From the A82 you get many views of the formidable and famous Loch Ness, which has a greater volume of water than any other Scottish loch, a maximum depth of more than 800 feet, and its own monster—at least according to popular myth. Early travelers who passed this way included English lexicographer Dr. Samuel Johnson (1709–84) and his guide and biographer, James Boswell (1740–95), who were on their way to the Hebrides in 1783. They remarked at the time about the
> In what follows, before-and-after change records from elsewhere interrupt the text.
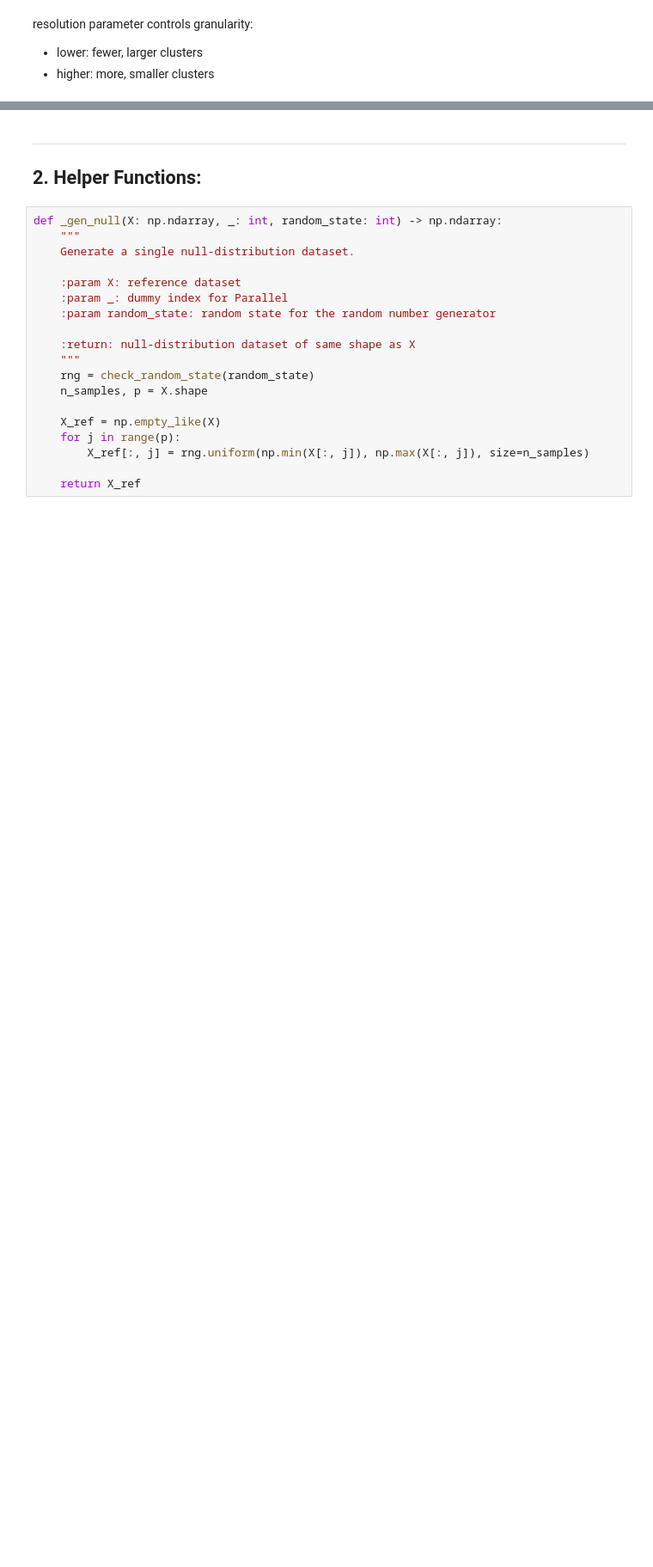
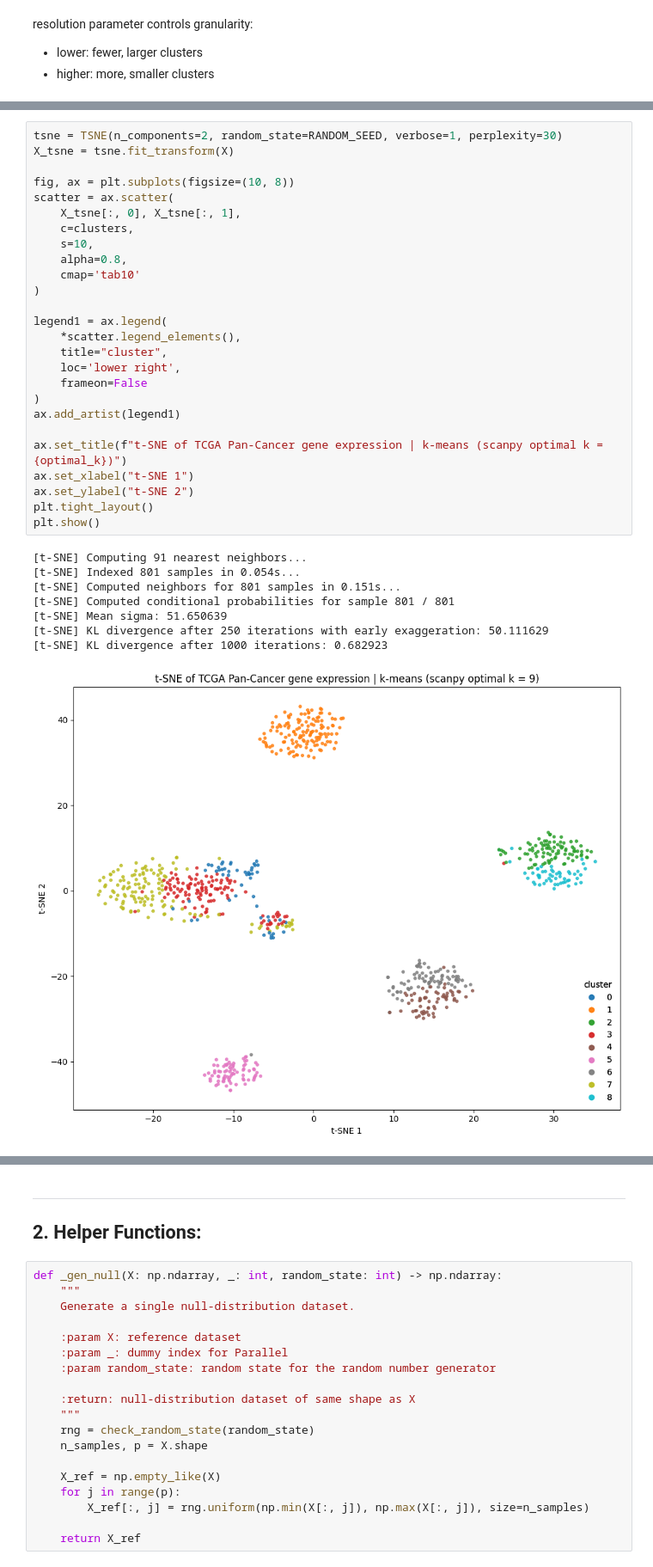
Before and after one commit to DataSlingers/CARVE, a Jupyter notebook: SketchV2_Lecture.ipynb, the cells around one changed output, grey strips where cells are left out. Shown at 86% size. Saved outputs shown, nothing was run; the diff lists cells and outputs as text; blank space fills up the shorter version.

```diff
--- a/SketchV2_Lecture.ipynb
+++ b/SketchV2_Lecture.ipynb
@@ -378,0 +391,35 @@ plt.show()
+# %%
+tsne = TSNE(n_components=2, random_state=RANDOM_SEED, verbose=1, perplexity=30)
+X_tsne = tsne.fit_transform(X)
+
+fig, ax = plt.subplots(figsize=(10, 8))
+scatter = ax.scatter(
+    X_tsne[:, 0], X_tsne[:, 1],
+    c=clusters,
+    s=10,
+    alpha=0.8,
+    cmap='tab10'
+)
+
+legend1 = ax.legend(
+    *scatter.legend_elements(),
+    title="cluster",
+    loc='lower right',
+    frameon=False
+)
+ax.add_artist(legend1)
+
+ax.set_title(f"t-SNE of TCGA Pan-Cancer gene expression | k-means (scanpy optimal k = {optimal_k})")
+ax.set_xlabel("t-SNE 1")
+ax.set_ylabel("t-SNE 2")
+plt.tight_layout()
+plt.show()
+# %% [output]
+[t-SNE] Computing 91 nearest neighbors...
+[t-SNE] Indexed 801 samples in 0.054s...
+[t-SNE] Computed neighbors for 801 samples in 0.151s...
+[t-SNE] Computed conditional probabilities for sample 801 / 801
+[t-SNE] Mean sigma: 51.650639
+[t-SNE] KL divergence after 250 iterations with early exaggeration: 50.111629
+[t-SNE] KL divergence after 1000 iterations: 0.682923
+[figure, added]
```
Also changed, not shown: parts of 28 cells of this notebook.
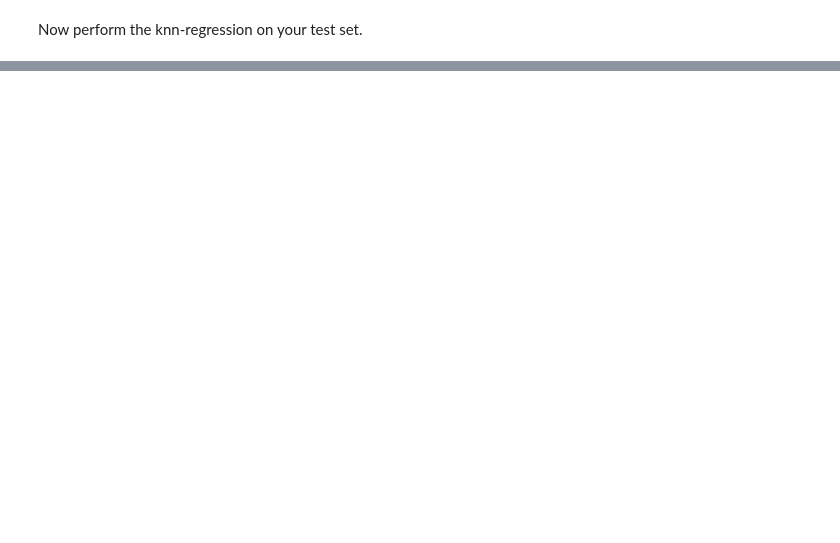
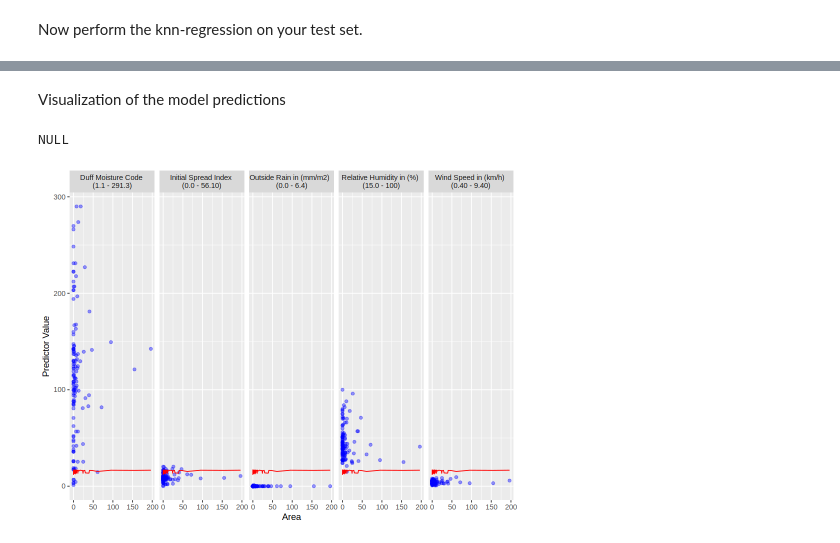
Before and after one commit to perdomopatrick/group7, a Jupyter notebook: ryanCode.ipynb, the cells around one changed output, grey strips where cells are left out. Cells and saved outputs as stored; diff of their text form; code cells hidden in the pictures; blank space fills up the shorter version.

Commit message:
added model visualization

```diff
--- a/ryanCode.ipynb
+++ b/ryanCode.ipynb
@@ -117,0 +141,41 @@ A tibble: 1 × 3
+# %% [markdown]
+Visualization of the model predictions
+# %%
+# makes predictions using workflow
+fire_preds <- new_fire_fit |>
+  predict(data_testing) |>
+  bind_cols(data_testing)
+
+# converts data into form usable by facet_grid()
+converted_data <- data_testing |>
+    select(-FFMC, -DC, -temp) |>
+    pivot_longer(cols = -area,
+                 names_to = "predictors",
+                 values_to = "values")
+
+# labels for the predictors
+predictor_labels <- c(RH = "Relative Humidity in (%) \n(15.0 - 100)",
+                   rain = "Outside Rain in (mm/m2)  \n(0.0 - 6.4)",
+                     DMC="Duff Moisture Code \n(1.1 - 291.3)",
+                     wind="Wind Speed in (km/h) \n(0.40 - 9.40)",
+                     ISI="Initial Spread Index \n(0.0 - 56.10)")
+
+options(repr.plot.width = 8, repr.plot.height = 6)
+
+# graphs the predicted value by the actual values
+plot <- ggplot(converted_data, aes(x = area, y = values)) +
+  geom_point(alpha = 0.4, color = "blue") +
+  geom_line(data = fire_preds,
+            mapping = aes(x = area, y = .pred),
+            color = "red") +
+  xlab("Area") +
+  ylab("Predictor Value") +
+ facet_grid(cols = vars(predictors), scales = "free",
+               labeller = labeller(predictors = predictor_labels))
+  ggtitle(paste0("K = ", kmin)) +
+  theme(text = element_text(size = 12))
+
+plot
+# %% [output]
+NULL
+[figure, added]
```
Also changed, not shown: parts of 4 cells of this notebook.
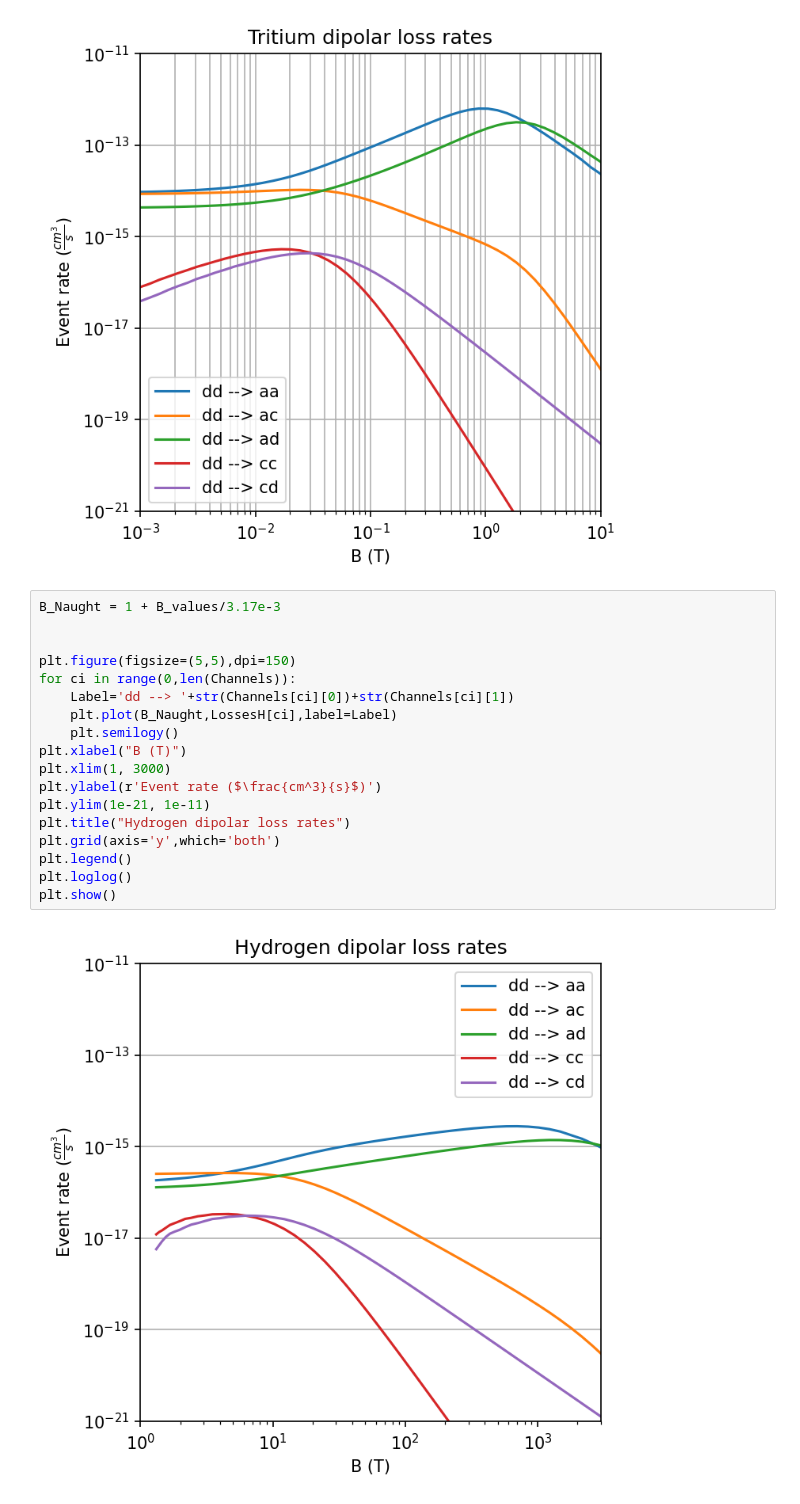
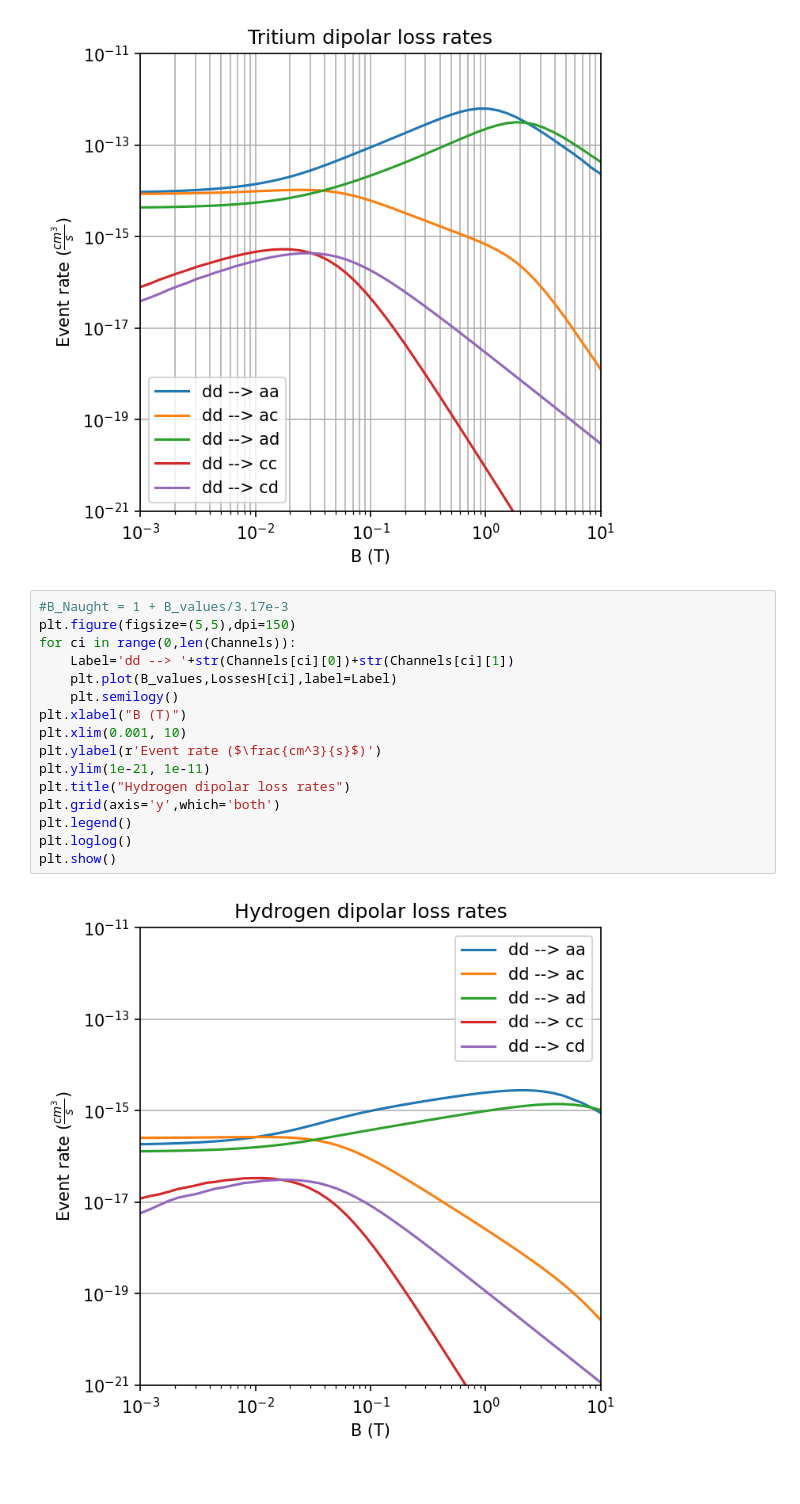
Before and after one commit to UTA-NURES/AtomicHScattering, a Jupyter notebook: examples/Dipolar Losses.ipynb, the cells around one changed output. Cells and saved outputs as stored; diff of their text form.

```diff
--- a/examples/Dipolar Losses.ipynb
+++ b/examples/Dipolar Losses.ipynb
@@ -48,22 +48,20 @@ plt.show()
 # %% [output]
 [figure]
 # %%
-B_Naught = 1 + B_values/3.17e-3
-
-
+#B_Naught = 1 + B_values/3.17e-3
 plt.figure(figsize=(5,5),dpi=150)
 for ci in range(0,len(Channels)):
     Label='dd --> '+str(Channels[ci][0])+str(Channels[ci][1])
-    plt.plot(B_Naught,LossesH[ci],label=Label)
+    plt.plot(B_values,LossesH[ci],label=Label)
     plt.semilogy()
 plt.xlabel("B (T)")
-plt.xlim(1, 3000)
+plt.xlim(0.001, 10)
 plt.ylabel(r'Event rate ($\frac{cm^3}{s}$)')
 plt.ylim(1e-21, 1e-11)
 plt.title("Hydrogen dipolar loss rates")
 plt.grid(axis='y',which='both')
 plt.legend()
 plt.loglog()
 plt.show()
 # %% [output]
-[figure, old version]
+[figure, new version]
```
poor condition of the population and the squalor of their homes. Another early travel writer and naturalist, Thomas Pennant (1726–98), noted that the loch kept the locality frost-free in winter. Even General Wade came here, his troops blasting and digging a road up much of the eastern shore. None of these observant early travelers ever made mention of a monster. Clearly, they had not read the local guidebooks.